Start the forge and let it get up to temperature. Put the stack in the forge and rotate it around. Like cooking a wiener at the camp fire. We're aiming for even heating that goes all the way through the billet. You need to stop heating the billet as soon as you see the brass starting to sweat on the edges. The whole billet with be an orange-yellow color.
DO NOT OVERHEAT! The brass will liquefy and run out from between the copper, effectively ruining your mokume-gane.
Copper melts at around 1080°C (1976°F) and yellow brass (which is an alloy of copper and zinc) has a melting point around 930°C (1710°F).
Cooling and Disassembly
In the photo sequence you can see the billet is cooling, yet is still a red color. It will take good amount of time to cool. Let it cool slowly. Give it at least a half hour and check the temperature. If it needs longer, the wait it out.
Donning some welder's gloves you can start to take the press plate apart. I didn't have any luck undoing the nuts. I tried some lubricant, but gave up on that and hack sawed the bolts off.

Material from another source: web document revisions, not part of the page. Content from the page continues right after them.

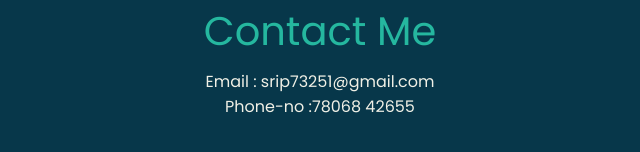
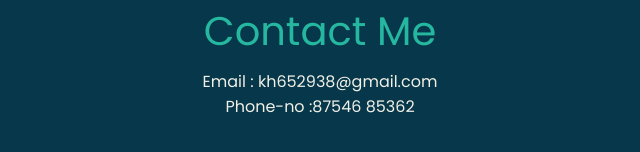
Before and after one commit to bhuvanaharini/Digital-portfolio, a plain HTML site: page index.html in a window 1280 px wide. Shown: the part 2501-2653 px from the top of the page, 320-960 px from the left. Drawn offline with Linux system fonts and the light colour scheme.

Commit message:
Update index.html

```diff
--- a/index.html
+++ b/index.html
@@ -132,8 +132,8 @@
       <div class="contact-content">
         <h2>Contact Me</h2>
         <p class="mail">
-          Email :<i class="fas fa-arrow-right"></i> srip73251@gmail.com<br>
-		  Phone-no :78068 42655
+          Email :<i class="fas fa-arrow-right"></i> kh652938@gmail.com<br>
+		  Phone-no :87546 85362
         </p>
 
       </div>
```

Step 4: Making Raindrops
To make the raindrop pattern, a series of partial holes are drilled. These can vary in depth and diameter. I went with a straight 5/16" drill bit and drilled a sort of grid. The depth of the "dents" ranged from 1/8" to 3/16" (3 mm or 4 mm). Really anything goes here. Just don't drill too deep.
When are holes not holes?
When you pound them out with a hammer!
After drilling the billet with random dimple, heat the billet in the forge again. This time take it to red hot. With a hammer and anvil, pound the billet flat. This brings the layers from inside the holes back up to the surface. I repeated this process two times.
Whoa Nelly that looks ugly! But there is still more work to do. Those little dents in the surface will be ground out in the next step.
Step 5: Grinding and Finishing
For grinding I used a belt sander. A 60 to 80 grit belt smooth the surface and take the dents out. A rasp or coarse file will do the job too, but slower than the power sander.
As always, use your respirator when grinding.
Once the dents are gone, move over to the workbench and some wet/dry sand paper and work the finish up. In the photo I am using 120 grit wet/dry automotive sand paper. A squirt of water helps greatly here as it lubricates and cleans the swarf away. Chunks can cause scratches to appear so squirt away and sand until the scratches are gone.
After the 120 grit sanding is looking good, move to a 320 or 400 grit. With each grit the raindrop pattern begins to look more and more beautify. This is a really satisfying thing.
Once the 400 grit sanding looks good. Some buffing on a buffing wheel with black abrasive compound really brings on the shine.
This piece of mokume-gane will make four bolsters for knives in the future and adds another handmade dimension to my craft.
I hope that you have enjoyed this Instructable.
Please let me know how it worked for you.